In June 1888 Clemens sent Twichell a playfully indelicate letter musing on the physical advantage women have over men when it comes to relying on a "monthly" excuse. "But land! suppose we had it. We would play it 31 days in the month & 365 in the year, & in our gratitude count its temporary discomforts as nothing. To wit: …" Clemens then proceeds to offer examples of monthly excuses (p. 148).

Clemens frequently commented on materials he was reading. From an 1899 letter he wrote, "Annie Trumbull's a duck--she does certainly turn out the cunningest & sparklingest dialogue of anybody I know" (p. 229). In an annotation, the editors theorize he is reading A Wheel of Progress which was published in 1897.

The turn of the century in 1900 saw the United States embroiled in global skirmishes. The Philippines, China and the Boxer Rebellion, Russia, and the South African War figured in much of Clemens's correspondence and he wrote with growing pessimism. Writing from England in July 1900, "It's the human race--that explains everything; … I don't want to train with any angels made out of human material" (p. 267). Twichell's reply to this tirade: "Mark, the way you throw your rotten eggs at the human race doth greatly arride me. We preachers are extensively accused of vilifying human nature, as you are aware; but I must own that for enthusiasm of misanthropy you beat us out of sight" (p. 271).

I found one error in transcription in this volume related to one of Twichell's letters written shortly after the death of former president Ulysses Grant. The editors transcribe Twichell's words as, "I'd give more to sit on a log with you in the woods this afternoon, while we turned a wreath together for Launcelot's grave" (p. 135). The correct phrase is "twined a wreath together." The annotation for this letter incorrectly describes double slash marks before and after the sentence and theorizes they were likely placed there by Clemens. The double slash marks appear before the entire paragraph and were more likely placed there by Albert Bigelow Paine who quoted Twichell's passage in his book Mark Twain: A Biography (Paine, p. 816).

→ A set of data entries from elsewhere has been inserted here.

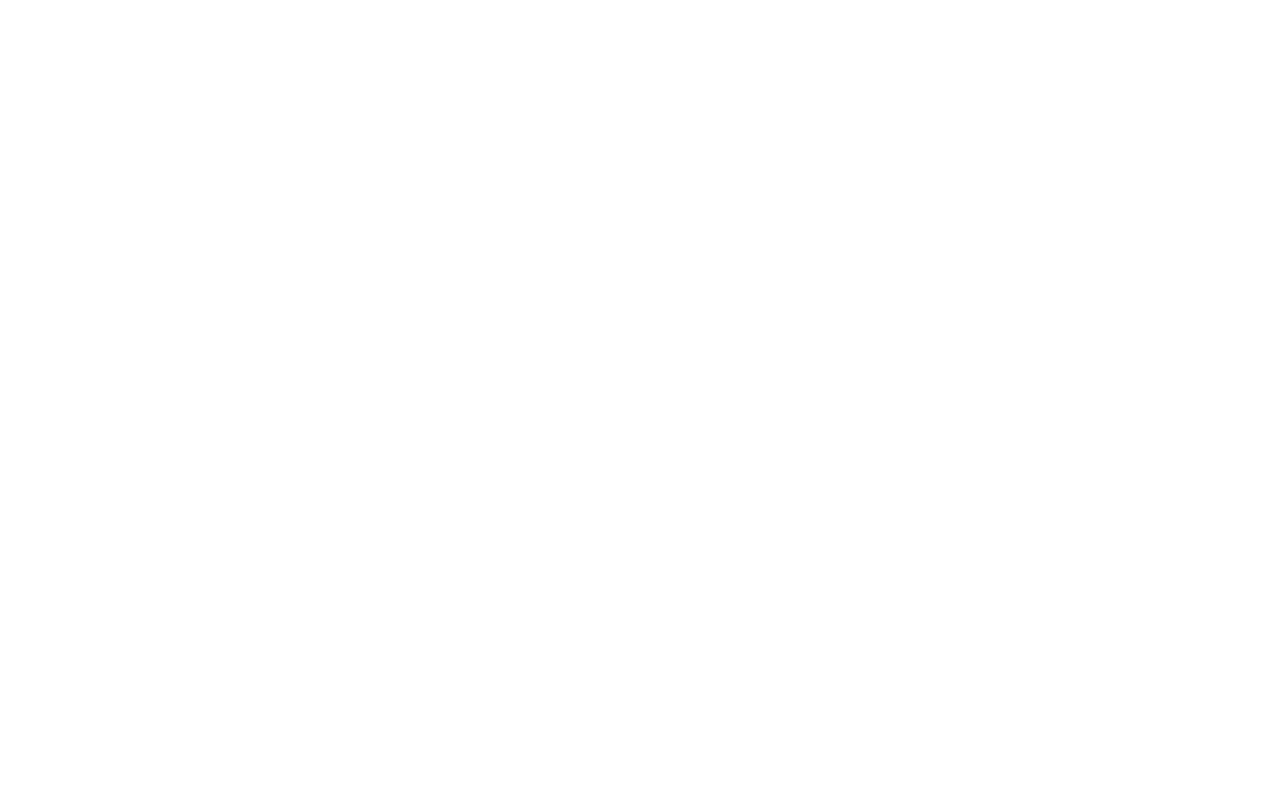
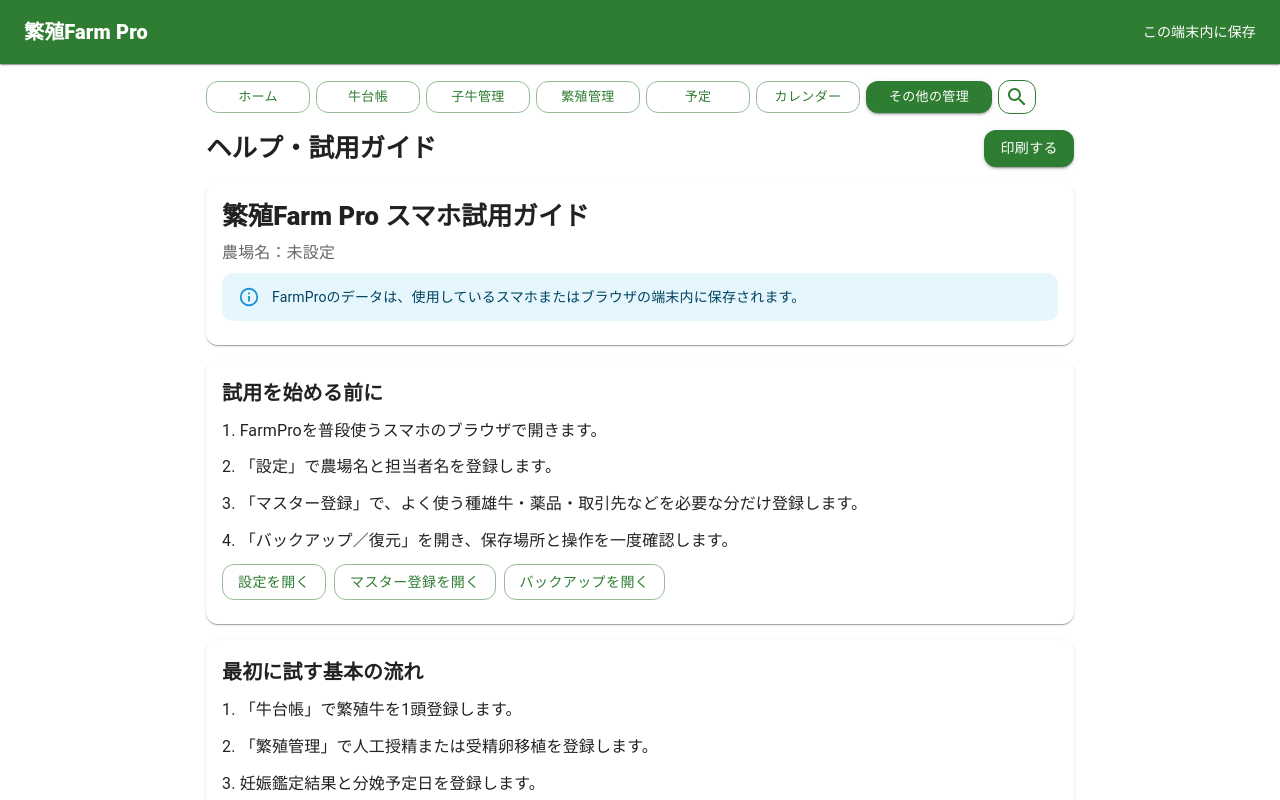
Before and after one commit to farmpro-iwate/FarmPro, a React (Vite) app in the folder client/: page /help in a window 1280 px wide. Before the commit this address led to /login. Shown: the top 800 px of the page. Built offline with nearby package versions, Linux system fonts and the light colour scheme.

Commit message:
Starter Pack 244: remove auth guard and logout

```diff
--- a/client/src/components/AppLayout.tsx
+++ b/client/src/components/AppLayout.tsx
@@ -1,8 +1,7 @@
 import { MouseEvent, ReactNode, useState } from 'react';
-import { Link as RouterLink, Navigate, useLocation } from 'react-router-dom';
-import { AppBar, Box, Button, Container, Menu, MenuItem, Stack, Toolbar, Typography } from '@mui/material';
+import { Link as RouterLink, useLocation } from 'react-router-dom';
+import { AppBar, Box, Button, Container, Menu, MenuItem, Toolbar, Typography } from '@mui/material';
 import { GlobalAnimalSearch } from './GlobalAnimalSearch';
-import { getCurrentUser, isLoggedIn, logout } from '../services/authClient';
 
 type Props = { children: ReactNode };
 type NavItem = { label: string; path: string };
@@ -15,9 +14,6 @@ function isActiveNavItem(currentPath: string, itemPath: string) {
 export function AppLayout({ children }: Props) {
   const location = useLocation();
   const [menuAnchor, setMenuAnchor] = useState<null | HTMLElement>(null);
-  const user = getCurrentUser();
-
-  if (!isLoggedIn()) return <Navigate to="/login" replace state={{ from: location.pathname }} />;
 
   const primaryItems: NavItem[] = [
     { label: 'ホーム', path: '/' },
@@ -58,10 +54,9 @@ export function AppLayout({ children }: Props) {
           <Typography component={RouterLink} to="/" aria-label="ホームへ戻る" variant="h6" sx={{ flexGrow: 1, fontWeight: 800, fontSize: { xs: '1.05rem', sm: '1.25rem' }, color: 'inherit', textDecoration: 'none', width: 'fit-content', '&:focus-visible': { outline: '2px solid currentColor', outlineOffset: 4, borderRadius: 1 } }}>
             繁殖Farm Pro
           </Typography>
-          <Stack direction="row" spacing={1} alignItems="center">
-            <Typography variant="body2" sx={{ display: { xs: 'none', sm: 'block' } }}>{user?.farmName}</Typography>
-            <Button color="inherit" size="small" onClick={logout}>ログアウト</Button>
-          </Stack>
+          <Typography variant="body2" sx={{ display: { xs: 'none', sm: 'block' } }}>
+            この端末内に保存
+          </Typography>
         </Toolbar>
       </AppBar>
 
```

Missing from this volume are three letters that were apparently overlooked inadvertently. An "S. L. Clemens" inscription inside one of Twichell's books is dated 14 April 1874 and should be regarded as part of the men's correspondence. This note is readily available for reading and printing from the online collection of Clemens's letters from the Mark Twain Project. A second missing letter dated 17 November 1899 from London features a long discussion of osteopathy, church going, and Hartford city taxes. A third letter dated 12 September 1901 from Saranac Lake, New York features a news clipping related to Vice President Teddy Roosevelt and a typical Twain dressing down of the human race. It is hoped the editors will find a way to make these additional letters easily available for readers.

In preparing a "wish list" for this volume, one must include the vital birth and death dates of people mentioned in the annotations. Names are given, but vital statistics are missing. It would also have been helpful if some annotations had been presented earlier in the text and been more extensive. Twichell's family included nine children whose names surface throughout the correspondence. Having a Twichell family tree to consult would be a choice enhancement. A bibliography of the major works cited as well as a list of known previous publications of Mark Twain's letters would also have been welcomed.

Twichell succinctly summed up his admiration for Twain's writing skills in a letter from January 1903, "The story flows off the end of your pen taken carelessly up to beguile the tedium of an anxious, slow-footed day; perfect literature from the word go; lights and shades all right; the complex plot continuously lipid in clearness; the style M.T.'s own at its best; diction, for ease, vigor and grace the choicest. . . . By George, it is not fair--that inequitable distribution of talents by which it is given to only one man to do without consciously trying what to all others is, granting it possible, prodigiously difficult" (pp. 319-320). This collection of letters perfectly aligns with Twichell's description of Mark Twain's talent as a correspondent but also exhibits his own. This book is a "must" for all Mark Twain scholars and researchers.